The nice guy rounded up a couple of his friends and they told me there was a place to stay in the next town but it was another 24km away. They walked me to a bus stop, gave me a fried tempura potato ball and sent me on my way. There must have been a mix up because when the bus stopped I was in a town called Toya. About two or three days walk from where I was. So I was very far ahead of where I should have been.
It was around 7:00pm so I was too tired to care at that stage and just wanted to get some rest so I went into the first place I saw and booked a room. It was a traditional Japanese hotel so when I got to my room there was no bed. A short Danny DeVito looking man walked in and pulled a mat out of a drawer and put it on the floor and put a blanket on it and said “Bed”. When he left I threw my things down, hung my wet clothes up and went to bed.
Walking: Day 3

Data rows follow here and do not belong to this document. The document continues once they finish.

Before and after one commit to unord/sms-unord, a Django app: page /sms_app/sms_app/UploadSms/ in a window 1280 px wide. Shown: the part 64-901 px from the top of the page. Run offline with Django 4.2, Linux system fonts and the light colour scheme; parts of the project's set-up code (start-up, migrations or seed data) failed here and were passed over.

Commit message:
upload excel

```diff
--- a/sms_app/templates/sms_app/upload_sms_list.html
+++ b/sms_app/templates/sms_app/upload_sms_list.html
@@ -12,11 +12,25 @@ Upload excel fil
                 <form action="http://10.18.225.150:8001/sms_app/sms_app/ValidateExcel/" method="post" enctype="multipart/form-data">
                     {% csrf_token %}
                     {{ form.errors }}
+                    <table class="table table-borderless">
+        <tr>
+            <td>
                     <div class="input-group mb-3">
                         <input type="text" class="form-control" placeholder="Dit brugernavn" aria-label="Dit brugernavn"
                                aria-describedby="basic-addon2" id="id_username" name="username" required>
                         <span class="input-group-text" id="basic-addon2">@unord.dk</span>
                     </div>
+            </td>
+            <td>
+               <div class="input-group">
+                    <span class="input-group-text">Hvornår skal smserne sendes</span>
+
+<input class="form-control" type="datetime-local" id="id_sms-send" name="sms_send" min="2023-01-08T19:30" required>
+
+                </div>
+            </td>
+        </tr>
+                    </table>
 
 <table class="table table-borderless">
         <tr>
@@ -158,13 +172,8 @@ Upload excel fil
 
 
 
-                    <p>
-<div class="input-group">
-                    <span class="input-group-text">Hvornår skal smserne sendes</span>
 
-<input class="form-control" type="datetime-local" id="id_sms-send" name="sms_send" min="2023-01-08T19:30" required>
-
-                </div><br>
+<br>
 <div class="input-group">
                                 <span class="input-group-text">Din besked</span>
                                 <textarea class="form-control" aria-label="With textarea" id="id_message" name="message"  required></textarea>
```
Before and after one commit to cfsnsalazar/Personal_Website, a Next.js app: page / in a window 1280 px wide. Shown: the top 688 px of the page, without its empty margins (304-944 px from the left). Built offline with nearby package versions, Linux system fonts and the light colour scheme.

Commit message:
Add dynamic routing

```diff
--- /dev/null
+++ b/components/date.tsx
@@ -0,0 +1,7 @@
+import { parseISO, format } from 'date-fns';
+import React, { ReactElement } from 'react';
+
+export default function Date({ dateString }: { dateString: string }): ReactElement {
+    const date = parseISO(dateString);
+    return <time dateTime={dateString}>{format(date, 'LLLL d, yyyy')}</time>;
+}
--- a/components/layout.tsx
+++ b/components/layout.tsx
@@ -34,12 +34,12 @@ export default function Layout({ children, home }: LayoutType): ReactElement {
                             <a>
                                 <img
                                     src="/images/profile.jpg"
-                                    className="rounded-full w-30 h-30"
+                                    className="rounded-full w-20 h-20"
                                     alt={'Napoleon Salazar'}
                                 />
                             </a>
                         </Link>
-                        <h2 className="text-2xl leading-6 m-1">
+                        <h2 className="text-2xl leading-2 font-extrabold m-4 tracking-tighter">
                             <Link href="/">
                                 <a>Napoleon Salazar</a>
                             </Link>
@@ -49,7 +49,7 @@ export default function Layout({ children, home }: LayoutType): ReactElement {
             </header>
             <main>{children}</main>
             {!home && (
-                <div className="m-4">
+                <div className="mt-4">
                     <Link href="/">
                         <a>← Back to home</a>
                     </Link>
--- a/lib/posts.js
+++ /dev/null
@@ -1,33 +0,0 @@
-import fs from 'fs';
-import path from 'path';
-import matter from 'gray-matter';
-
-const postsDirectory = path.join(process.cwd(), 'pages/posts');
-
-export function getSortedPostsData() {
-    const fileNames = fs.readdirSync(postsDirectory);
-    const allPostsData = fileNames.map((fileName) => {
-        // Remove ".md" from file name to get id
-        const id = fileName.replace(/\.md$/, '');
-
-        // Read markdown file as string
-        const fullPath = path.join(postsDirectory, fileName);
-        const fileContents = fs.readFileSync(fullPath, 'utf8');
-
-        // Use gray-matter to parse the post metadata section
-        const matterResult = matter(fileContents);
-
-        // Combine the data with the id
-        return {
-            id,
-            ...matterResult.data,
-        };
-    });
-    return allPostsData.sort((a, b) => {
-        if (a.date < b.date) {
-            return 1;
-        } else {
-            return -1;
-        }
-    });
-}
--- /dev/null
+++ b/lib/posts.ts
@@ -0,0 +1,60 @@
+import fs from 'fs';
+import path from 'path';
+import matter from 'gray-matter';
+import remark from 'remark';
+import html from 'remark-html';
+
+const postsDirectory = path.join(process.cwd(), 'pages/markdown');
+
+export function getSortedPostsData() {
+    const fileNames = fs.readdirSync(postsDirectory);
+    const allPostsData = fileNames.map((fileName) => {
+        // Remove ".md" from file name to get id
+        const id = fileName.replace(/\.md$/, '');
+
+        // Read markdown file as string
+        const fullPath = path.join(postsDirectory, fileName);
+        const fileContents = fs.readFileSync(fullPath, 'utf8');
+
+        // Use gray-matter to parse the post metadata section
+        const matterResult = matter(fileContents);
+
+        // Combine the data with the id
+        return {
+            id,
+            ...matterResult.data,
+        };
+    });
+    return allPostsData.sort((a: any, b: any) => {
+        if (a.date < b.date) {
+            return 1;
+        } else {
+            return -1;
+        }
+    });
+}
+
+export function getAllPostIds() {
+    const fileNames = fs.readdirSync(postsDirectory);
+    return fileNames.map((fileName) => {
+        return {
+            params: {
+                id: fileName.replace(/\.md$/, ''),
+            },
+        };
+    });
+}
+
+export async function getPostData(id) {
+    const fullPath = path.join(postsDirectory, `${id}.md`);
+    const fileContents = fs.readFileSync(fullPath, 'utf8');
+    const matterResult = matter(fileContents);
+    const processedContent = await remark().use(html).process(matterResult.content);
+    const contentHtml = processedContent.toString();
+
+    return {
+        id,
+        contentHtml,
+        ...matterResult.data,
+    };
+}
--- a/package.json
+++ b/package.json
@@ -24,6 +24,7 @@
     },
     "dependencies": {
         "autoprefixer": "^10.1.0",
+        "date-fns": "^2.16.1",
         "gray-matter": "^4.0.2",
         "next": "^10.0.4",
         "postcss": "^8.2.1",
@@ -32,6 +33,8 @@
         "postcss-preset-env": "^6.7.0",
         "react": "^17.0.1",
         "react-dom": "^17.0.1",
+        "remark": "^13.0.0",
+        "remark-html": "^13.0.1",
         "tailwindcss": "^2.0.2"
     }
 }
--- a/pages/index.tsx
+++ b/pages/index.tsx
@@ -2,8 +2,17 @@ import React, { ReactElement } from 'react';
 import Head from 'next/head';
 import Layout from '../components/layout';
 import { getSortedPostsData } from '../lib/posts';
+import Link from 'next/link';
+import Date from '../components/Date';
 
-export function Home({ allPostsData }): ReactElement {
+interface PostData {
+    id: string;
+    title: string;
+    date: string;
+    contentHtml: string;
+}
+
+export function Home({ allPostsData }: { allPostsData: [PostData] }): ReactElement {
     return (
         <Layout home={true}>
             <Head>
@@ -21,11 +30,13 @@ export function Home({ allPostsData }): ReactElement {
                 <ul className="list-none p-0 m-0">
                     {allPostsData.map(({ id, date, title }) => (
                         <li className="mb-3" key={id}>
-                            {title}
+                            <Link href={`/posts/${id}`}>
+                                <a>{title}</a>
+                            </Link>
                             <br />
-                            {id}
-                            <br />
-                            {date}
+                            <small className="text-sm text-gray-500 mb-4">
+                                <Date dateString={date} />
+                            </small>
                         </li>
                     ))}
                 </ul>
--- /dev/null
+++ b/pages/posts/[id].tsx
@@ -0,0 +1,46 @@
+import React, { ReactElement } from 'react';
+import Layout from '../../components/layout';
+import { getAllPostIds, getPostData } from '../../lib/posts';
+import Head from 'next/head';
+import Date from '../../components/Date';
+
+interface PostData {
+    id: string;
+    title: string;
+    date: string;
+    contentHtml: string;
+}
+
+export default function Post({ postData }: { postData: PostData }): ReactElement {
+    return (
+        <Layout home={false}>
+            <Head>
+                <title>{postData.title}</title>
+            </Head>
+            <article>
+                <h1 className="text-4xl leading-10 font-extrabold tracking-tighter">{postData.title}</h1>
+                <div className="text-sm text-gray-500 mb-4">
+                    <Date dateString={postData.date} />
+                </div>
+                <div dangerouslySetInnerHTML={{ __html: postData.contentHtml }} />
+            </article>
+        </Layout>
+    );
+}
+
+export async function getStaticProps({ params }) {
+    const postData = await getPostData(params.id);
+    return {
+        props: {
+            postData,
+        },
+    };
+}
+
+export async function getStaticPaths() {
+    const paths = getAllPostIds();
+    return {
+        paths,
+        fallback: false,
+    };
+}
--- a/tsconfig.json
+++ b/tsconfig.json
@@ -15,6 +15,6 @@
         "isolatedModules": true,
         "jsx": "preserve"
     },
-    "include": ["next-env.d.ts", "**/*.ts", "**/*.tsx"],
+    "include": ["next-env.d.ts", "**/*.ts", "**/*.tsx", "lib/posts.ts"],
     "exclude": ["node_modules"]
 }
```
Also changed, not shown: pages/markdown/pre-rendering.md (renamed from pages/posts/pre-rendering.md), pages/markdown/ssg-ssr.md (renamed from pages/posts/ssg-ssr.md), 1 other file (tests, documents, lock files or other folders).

Today I slept in till about 8:00am. I cleaned up and got my gear ready for another walk. I decided that as I was now ahead of schedule that I would only walk 17 kilometres to a town called Date. I thought I would take an easier walk than the previous day. I walked along a new road. It was along a lake which had Nakajima Island in the centre of it which was basically a small mountain. It was a cloudy day so I did not put sunscreen on. It looked as though it might rain. I came to a turn that would lead me to Date. As I got further down the road it began going up, and up, and up. It was the steepest incline of the trip so far. Luckily there was a footpath all the way up. As I got to the top I could see a dormant Volcano. It was huge and had steam or smoke coming out of the cracks on the side of the hill. It appeared to be a tourist spot because there were chair lifts to take you over the top and there was some kind of Geology convention happening. I decided not to stop too long and continued on. Some tourist ran after me and wanted to take a photo with me. I must look strange to them I guess. Tall handsome guy walking on his own in the mountains. I guess I can’t blame them, who wouldn’t want a photo with me.
After a long walk through winding roads and one long tunnel with a footpath I made it to Date unscathed (well i did get sun burnt again because I am an idiot). I am in a very lovely hotel and am taking an extra day seeing as I am ahead of schedule.
I have uploaded a video of my walk on day 2. It is a very rough edit and my apologies for the sound. My water bottles were hitting the camera case.
Thank you to those great people who have donated to the Telethon Adventurers via my everyday hero site. If you haven’t already and would like to know how please click my link below.
Good job Rob, keep up the great job.
Amazing. I feel like you’re having an “Into the Wild” experience.
… Don’t eat any berries!
And slip slop slap 🙂
That video was amazing! It all looks so cool yay for rob!